100 Black Women
Prince George's County Chapter
In the winter of 1970 in New York City, 24 Black women, led by visionary Edna Beach, began meeting in their homes to assess the problems and opportunities left behind in the wake of the turbulent 1960s. As a result of their meetings, they formed the Coalition of 100 Black Women. For the rest of the 1970s, they slowly but persistently worked to master root causes of issues that affected their families, their communities and themselves. They boldly began to reach out to other Black women in common cause, and eventually, mobilized their emerging stature as a visible force of influence promoting gender and racial equity.
In 1981, the New York Coalition had over 500 members throughout New York City’s metropolitan area, far in excess of the symbolic "100" in its title. Its effective role-model projects and its association with grassroots community activity won notice in both local and national news media.

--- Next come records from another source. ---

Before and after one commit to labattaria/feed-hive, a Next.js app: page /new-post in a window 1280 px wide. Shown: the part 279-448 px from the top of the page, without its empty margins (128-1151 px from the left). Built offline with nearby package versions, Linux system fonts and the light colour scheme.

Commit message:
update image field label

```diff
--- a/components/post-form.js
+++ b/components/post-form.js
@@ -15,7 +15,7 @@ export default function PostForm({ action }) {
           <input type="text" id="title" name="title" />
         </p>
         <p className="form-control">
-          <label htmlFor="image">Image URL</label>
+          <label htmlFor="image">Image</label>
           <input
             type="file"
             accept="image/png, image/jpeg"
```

As the Coalition gained recognition, Black women from other parts of the country aspired to duplicate its mission and programs in their own geographic areas.
In 1981, it decided to create a national organization, to expand beyond the boundaries of New York City, and, accordingly, to include the term "National" in the original title. The National Coalition of 100 Black Women (NCBW) was launched on October 24,1981, with representatives from 14 states and the District of Columbia, with Jewell Jackson McCabe as its first national president. The rapidity by which the organization grew is attested to by the statistics of 1986: 47 chapters in 19 states, with a membership of 3,000.
Today, NCBW consists of thousands of progressive women of African descent who represent 60 chapters in 25 states and the District of Columbia and whose commitment to gender equity and socioeconomic advancement drives meaningful change to benefit women of color.
The National Coalition of 100 Black Women Prince George’s County Chapter was founded in 1988 for the purpose of empowering women and girls in the African American community. We want to see African American women and girls live in a world where socio-economic inequity does not exist. NCBW advocates on behalf of African American women and girls to promote leaderships development and gender equity in areas of health, education and economic empowerment.
At present, the Prince George’s County Chapter is more than 65 professional Black women strong.
The chapter’s primary purpose is to:
Foster principles of equal rights/opportunities
Promote awareness of African American culture
Provide a forum for Black women to address educational, political, social and health-related issues
Develop the potential for effective leadership and participation of its members in civic affairs
Cooperate with other organizations to achieve common goals
Our current President is Thedosia L. Munford, MBA, MS, RN, NEA-BC. Her personal vision is to support and provide encouragement that will enhance and strengthen NCBW’s purpose of advocating for Black women and girls in areas of health, education and economic empowerment. Since its founding by Joyce Williams in 1988, the chapter has been under the leadership of six presidents: Joyce E. Williams, Erma Fields, Addie Martin, Joyce Duckett, Gretchen Lofland, Ed.D., and Thedosia L. Munford.
The following are some of the topics upon which we advocate at the state and national levels:
Family and domestic crisis
Chronic diseases adversely impacting Black women and girls such as Metabolic Syndrome and breast cancer
Healthy living/quality of life
Strategic alliances with other nonprofit and faith-based organizations
Support and growth of Black women-owned business
Voter registration, education and rights
Support of Black women candidates running for political office
Support of historically black colleges and universities (HBCUs)
The National Coalition of 100 Black Women Prince George’s Chapter is a 501c3 organization.